* _Work to complete_
Locate the word "AppBar" in the data below, then copy every line that holds it.
Source data Start Marker
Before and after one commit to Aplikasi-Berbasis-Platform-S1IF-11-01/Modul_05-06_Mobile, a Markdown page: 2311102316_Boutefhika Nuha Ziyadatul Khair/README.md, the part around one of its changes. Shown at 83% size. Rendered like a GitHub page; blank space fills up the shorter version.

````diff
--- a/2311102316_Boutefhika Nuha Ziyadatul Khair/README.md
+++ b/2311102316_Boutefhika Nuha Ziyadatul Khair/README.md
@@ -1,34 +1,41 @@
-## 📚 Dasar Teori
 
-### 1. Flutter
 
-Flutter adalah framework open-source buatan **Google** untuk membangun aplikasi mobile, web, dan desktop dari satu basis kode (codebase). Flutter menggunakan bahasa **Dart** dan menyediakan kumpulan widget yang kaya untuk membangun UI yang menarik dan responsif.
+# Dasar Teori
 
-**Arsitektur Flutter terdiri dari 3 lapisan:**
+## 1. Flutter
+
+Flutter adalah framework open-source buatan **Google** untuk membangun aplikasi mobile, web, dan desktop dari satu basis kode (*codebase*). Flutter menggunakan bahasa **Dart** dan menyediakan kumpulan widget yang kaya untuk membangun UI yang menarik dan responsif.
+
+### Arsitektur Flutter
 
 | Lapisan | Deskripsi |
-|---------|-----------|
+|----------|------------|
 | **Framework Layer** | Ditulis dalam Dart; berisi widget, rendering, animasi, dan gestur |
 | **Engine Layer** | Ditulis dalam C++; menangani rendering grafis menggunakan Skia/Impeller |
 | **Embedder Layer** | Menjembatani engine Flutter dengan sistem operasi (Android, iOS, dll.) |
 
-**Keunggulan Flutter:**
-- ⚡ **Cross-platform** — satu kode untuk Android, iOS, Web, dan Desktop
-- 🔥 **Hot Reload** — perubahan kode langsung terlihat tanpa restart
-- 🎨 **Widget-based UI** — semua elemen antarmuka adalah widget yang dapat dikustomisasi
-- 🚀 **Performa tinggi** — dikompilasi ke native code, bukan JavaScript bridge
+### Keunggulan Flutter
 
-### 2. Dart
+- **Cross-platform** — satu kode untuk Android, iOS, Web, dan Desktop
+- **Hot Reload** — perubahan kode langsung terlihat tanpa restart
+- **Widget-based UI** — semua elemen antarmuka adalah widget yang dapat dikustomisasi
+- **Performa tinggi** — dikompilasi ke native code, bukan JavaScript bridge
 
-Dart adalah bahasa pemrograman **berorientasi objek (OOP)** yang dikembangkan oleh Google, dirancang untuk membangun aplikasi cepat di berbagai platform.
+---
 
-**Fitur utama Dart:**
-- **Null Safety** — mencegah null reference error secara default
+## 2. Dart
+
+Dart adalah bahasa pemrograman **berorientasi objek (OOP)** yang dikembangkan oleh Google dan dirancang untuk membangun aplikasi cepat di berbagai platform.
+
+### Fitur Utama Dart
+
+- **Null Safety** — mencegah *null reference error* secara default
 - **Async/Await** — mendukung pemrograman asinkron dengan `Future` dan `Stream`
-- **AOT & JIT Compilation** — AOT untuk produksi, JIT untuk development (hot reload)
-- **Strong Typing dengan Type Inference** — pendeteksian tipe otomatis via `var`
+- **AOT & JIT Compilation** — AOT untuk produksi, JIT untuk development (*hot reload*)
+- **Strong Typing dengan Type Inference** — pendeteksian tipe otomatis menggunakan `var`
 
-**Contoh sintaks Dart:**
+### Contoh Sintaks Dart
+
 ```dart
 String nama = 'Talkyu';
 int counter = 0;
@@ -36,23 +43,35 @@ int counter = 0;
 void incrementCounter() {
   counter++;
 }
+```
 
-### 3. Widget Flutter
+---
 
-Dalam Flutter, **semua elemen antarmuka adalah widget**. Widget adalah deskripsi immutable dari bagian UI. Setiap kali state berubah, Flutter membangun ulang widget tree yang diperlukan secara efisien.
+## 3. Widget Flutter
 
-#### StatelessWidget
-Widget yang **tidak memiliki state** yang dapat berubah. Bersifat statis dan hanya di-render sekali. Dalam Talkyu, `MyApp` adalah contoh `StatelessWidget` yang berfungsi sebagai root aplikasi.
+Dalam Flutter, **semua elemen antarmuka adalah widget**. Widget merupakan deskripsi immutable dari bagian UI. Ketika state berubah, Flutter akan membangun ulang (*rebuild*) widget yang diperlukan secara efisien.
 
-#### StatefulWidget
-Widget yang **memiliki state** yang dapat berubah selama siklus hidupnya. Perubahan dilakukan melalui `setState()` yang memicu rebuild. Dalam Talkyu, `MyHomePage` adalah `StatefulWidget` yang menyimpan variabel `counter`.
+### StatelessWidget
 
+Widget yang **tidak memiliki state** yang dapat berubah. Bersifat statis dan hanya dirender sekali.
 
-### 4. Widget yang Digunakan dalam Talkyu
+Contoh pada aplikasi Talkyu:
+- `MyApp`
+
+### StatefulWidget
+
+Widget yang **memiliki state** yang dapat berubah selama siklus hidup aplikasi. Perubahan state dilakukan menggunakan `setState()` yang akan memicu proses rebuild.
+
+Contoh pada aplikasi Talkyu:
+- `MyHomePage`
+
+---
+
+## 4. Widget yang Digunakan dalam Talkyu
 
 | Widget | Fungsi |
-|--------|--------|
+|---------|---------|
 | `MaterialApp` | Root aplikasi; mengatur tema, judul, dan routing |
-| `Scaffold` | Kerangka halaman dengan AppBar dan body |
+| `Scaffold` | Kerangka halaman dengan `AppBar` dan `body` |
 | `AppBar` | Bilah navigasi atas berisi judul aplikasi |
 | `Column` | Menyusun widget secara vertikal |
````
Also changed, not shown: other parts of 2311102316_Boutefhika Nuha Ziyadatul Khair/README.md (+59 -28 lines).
Source data End Marker
* _Reply to the exercise_
-| `Scaffold` | Kerangka halaman dengan AppBar dan body |
+| `Scaffold` | Kerangka halaman dengan `AppBar` dan `body` |
 | `AppBar` | Bilah navigasi atas berisi judul aplikasi |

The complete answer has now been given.